§ Task statement
Out of the entries that follow, copy each line containing "Android".

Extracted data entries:
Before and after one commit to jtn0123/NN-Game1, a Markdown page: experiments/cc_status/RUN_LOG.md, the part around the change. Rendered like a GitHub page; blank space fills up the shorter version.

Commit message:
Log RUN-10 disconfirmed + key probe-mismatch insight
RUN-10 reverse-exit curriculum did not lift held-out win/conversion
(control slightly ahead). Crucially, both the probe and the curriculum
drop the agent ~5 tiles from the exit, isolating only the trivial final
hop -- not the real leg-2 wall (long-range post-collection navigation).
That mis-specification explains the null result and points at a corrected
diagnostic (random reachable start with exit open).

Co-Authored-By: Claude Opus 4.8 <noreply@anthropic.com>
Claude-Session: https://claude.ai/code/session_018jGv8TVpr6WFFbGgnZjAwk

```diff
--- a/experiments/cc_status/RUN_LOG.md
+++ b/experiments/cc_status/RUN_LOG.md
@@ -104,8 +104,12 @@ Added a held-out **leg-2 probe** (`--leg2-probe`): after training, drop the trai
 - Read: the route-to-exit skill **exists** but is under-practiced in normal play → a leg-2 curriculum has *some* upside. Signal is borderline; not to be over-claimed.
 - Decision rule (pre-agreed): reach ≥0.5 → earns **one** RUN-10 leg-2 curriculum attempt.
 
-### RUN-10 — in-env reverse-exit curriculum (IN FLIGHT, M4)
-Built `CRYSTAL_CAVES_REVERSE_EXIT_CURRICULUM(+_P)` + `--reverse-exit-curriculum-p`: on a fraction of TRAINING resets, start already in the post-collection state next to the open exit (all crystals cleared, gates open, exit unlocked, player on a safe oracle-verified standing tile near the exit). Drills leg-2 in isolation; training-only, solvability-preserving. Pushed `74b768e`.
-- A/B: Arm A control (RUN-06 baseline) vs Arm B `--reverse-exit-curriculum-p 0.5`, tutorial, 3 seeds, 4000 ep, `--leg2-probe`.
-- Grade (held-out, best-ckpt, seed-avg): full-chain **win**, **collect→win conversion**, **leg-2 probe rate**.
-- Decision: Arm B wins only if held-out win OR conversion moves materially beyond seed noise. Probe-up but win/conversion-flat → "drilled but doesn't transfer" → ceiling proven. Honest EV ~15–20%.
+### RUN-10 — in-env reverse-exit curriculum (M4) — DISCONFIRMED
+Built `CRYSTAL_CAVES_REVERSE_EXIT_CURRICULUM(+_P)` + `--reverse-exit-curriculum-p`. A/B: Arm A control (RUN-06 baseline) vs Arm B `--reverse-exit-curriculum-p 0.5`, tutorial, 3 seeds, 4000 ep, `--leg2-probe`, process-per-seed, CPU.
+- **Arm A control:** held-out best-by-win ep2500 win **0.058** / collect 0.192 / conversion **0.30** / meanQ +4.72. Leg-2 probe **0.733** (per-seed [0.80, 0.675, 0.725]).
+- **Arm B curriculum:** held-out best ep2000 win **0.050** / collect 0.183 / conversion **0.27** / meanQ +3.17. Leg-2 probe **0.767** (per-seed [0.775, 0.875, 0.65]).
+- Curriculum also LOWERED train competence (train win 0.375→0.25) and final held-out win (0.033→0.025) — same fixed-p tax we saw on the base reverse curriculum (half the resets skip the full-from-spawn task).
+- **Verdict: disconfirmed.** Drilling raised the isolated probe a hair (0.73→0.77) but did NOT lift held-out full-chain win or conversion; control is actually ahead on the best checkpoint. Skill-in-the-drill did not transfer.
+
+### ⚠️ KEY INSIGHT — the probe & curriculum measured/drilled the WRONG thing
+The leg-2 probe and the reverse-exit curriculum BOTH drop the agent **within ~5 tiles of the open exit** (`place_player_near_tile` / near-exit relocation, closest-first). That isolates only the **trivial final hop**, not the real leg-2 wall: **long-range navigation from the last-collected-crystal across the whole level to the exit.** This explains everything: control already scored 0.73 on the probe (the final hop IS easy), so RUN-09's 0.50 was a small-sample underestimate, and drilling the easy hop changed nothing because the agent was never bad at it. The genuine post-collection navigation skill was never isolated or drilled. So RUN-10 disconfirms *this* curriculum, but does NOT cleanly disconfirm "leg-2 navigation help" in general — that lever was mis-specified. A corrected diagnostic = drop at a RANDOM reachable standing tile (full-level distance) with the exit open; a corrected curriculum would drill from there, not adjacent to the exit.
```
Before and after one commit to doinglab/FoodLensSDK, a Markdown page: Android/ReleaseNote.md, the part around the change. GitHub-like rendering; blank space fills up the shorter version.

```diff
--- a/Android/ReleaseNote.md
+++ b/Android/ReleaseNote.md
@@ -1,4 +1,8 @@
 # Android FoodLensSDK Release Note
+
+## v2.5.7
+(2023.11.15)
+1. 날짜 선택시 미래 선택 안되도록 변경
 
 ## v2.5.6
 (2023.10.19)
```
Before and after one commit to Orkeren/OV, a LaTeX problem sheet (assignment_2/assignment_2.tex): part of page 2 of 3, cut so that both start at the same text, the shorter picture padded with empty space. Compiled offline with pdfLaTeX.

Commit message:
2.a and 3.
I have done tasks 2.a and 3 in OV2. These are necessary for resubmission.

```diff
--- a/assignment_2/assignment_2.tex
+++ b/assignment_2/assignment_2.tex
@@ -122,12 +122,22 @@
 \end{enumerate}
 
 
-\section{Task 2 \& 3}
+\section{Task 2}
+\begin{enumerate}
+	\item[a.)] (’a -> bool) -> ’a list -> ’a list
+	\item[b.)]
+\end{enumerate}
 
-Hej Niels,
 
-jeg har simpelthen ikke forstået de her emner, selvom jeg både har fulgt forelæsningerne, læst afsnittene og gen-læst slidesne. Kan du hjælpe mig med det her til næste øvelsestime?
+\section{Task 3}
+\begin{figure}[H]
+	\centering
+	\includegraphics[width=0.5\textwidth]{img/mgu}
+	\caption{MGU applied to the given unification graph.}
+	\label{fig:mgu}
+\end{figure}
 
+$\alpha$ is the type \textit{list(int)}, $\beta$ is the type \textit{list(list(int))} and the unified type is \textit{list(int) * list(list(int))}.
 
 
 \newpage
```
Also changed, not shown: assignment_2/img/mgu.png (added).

§ Solution for this exercise
Before and after one commit to doinglab/FoodLensSDK, a Markdown page: Android/ReleaseNote.md, the part around the change. GitHub-like rendering; blank space fills up the shorter version.
--- a/Android/ReleaseNote.md
+++ b/Android/ReleaseNote.md
 # Android FoodLensSDK Release Note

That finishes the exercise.